Exercise:
An exact reproduction of the data below is the required answer.
**** Available data ****
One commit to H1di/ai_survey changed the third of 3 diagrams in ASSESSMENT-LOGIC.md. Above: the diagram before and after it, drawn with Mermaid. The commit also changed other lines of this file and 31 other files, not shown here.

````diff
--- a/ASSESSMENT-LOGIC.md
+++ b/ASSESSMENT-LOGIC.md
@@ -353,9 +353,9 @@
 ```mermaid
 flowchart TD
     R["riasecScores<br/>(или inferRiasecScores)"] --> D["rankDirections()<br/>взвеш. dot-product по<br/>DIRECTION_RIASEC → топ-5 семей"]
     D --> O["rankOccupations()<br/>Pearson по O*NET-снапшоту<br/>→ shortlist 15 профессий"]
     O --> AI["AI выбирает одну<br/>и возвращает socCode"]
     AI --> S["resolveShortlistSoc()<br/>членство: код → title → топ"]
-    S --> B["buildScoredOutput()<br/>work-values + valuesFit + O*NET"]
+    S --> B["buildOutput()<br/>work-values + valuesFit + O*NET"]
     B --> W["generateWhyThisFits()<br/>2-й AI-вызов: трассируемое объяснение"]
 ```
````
****
Answer box:
One commit to H1di/ai_survey changed the third of 3 diagrams in ASSESSMENT-LOGIC.md. Above: the diagram before and after it, drawn with Mermaid. The commit also changed other lines of this file and 31 other files, not shown here.

````diff
--- a/ASSESSMENT-LOGIC.md
+++ b/ASSESSMENT-LOGIC.md
@@ -353,9 +353,9 @@
 ```mermaid
 flowchart TD
     R["riasecScores<br/>(или inferRiasecScores)"] --> D["rankDirections()<br/>взвеш. dot-product по<br/>DIRECTION_RIASEC → топ-5 семей"]
     D --> O["rankOccupations()<br/>Pearson по O*NET-снапшоту<br/>→ shortlist 15 профессий"]
     O --> AI["AI выбирает одну<br/>и возвращает socCode"]
     AI --> S["resolveShortlistSoc()<br/>членство: код → title → топ"]
-    S --> B["buildScoredOutput()<br/>work-values + valuesFit + O*NET"]
+    S --> B["buildOutput()<br/>work-values + valuesFit + O*NET"]
     B --> W["generateWhyThisFits()<br/>2-й AI-вызов: трассируемое объяснение"]
 ```
````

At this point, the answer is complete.